All and all the trip was wonderful and getting to pal around on the island with some good friends made the trip that much more! So if you find yourself needing to get away from Korea without getting to far away, check out the mysterious island of Ulleungdo.
More helpful information about traveling to Ulleungdo Island:
After spending a few days in Paris, we decided to get out of the city and booked a tour to visit the Normandy D-Day beaches, museum, and American cemetery. The tour was very informative, yet a rather emotional adventure for the both of us.
Landings on the beaches of Normandy took place over 80km of coastline that are divided into the five separate spots of attack. The beaches each named after the local men that fought on them. American forces landed on Omaha and Utah, British troops landed on Sword and Gold and Canadian forces took Juno beach. I thought it was a neat little part of history learning the reasonings behind the names of the beaches.
The weather was perfect that day! The sun was shining and the wind and sea gave off a gentle calming breeze. I remember walking along the coastline among the wild flowers thinking to myself just how beautiful this place was, how serene the countryside was, and how that very beauty of the surroundings made it quite difficult to imagine or comprehend the acts of war that occurred on the very steps we were talking.
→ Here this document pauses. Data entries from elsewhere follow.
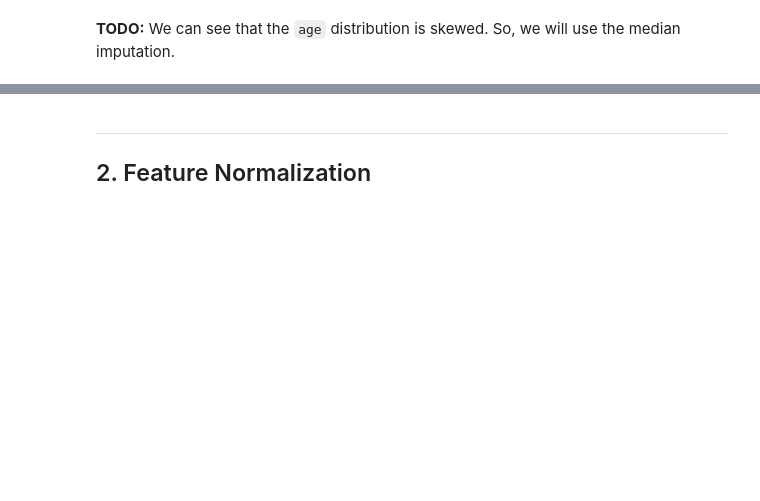
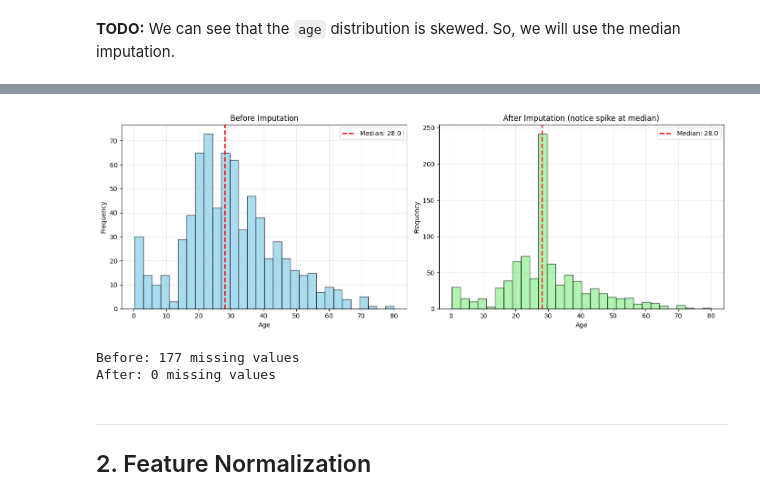
Before and after one commit to alearecuest/anyoneai-exercises-sprint_1, a Jupyter notebook: 7_1_1_PRACTICE_Feature_Engineering.ipynb, the cells around one changed output, grey strips where cells are left out. Cells and saved outputs as stored; diff of their text form; code cells hidden in the pictures; blank space fills up the shorter version.

```diff
--- a/7_1_1_PRACTICE_Feature_Engineering.ipynb
+++ b/7_1_1_PRACTICE_Feature_Engineering.ipynb
@@ -108,2 +140,13 @@ memory usage: 83.7+ KB
 # %% [markdown]
 **TODO:** We can see that the `age` distribution is skewed. So, we will use the median imputation.
+# %%
+data2 = data1.copy()
+
+median = data2['Age'].median()
+print(f'Median Age: {median}')
+
+data2['Age'] = data2['Age'].fillna(median)
+
+print(f'\nMissing Age values after imputation: {data2["Age"].isna().sum()}')
+
+data2.head()
@@ -110,3 +163,31 @@ memory usage: 83.7+ KB
+# %%
+fig, axes = plt.subplots(1, 2, figsize=(14, 5))
+
+axes[0].hist(data1['Age'].dropna(), bins=30, edgecolor='black', alpha=0.7, color='skyblue')
+axes[0].set_xlabel('Age')
+axes[0].set_ylabel('Frequency')
+axes[0].set_title('Before Imputation')
+axes[0].axvline(median, color='red', linestyle='--', linewidth=2, label=f'Median: {median}')
+axes[0].legend()
+axes[0].grid(alpha=0.3)
+
+axes[1].hist(data2['Age'], bins=30, edgecolor='black', alpha=0.7, color='lightgreen')
+axes[1].set_xlabel('Age')
+axes[1].set_ylabel('Frequency')
+axes[1].set_title('After Imputation (notice spike at median)')
+axes[1].axvline(median, color='red', linestyle='--', linewidth=2, label=f'Median: {median}')
+axes[1].legend()
+axes[1].grid(alpha=0.3)
+
+plt.tight_layout()
+plt.show()
+
+print(f'Before: {data1["Age"].isna().sum()} missing values')
+print(f'After: {data2["Age"].isna().sum()} missing values')
+# %% [output]
+[figure, added]
+Before: 177 missing values
+After: 0 missing values
 # %% [markdown]
 ---
 ## 2. Feature Normalization
```
Also changed, not shown: parts of 29 cells of this notebook.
However seeing the bullet holes in the ceiling of a remaining bunker at Point du Hoc was evidence enough to quickly snap you back to reality and make realize just where you were.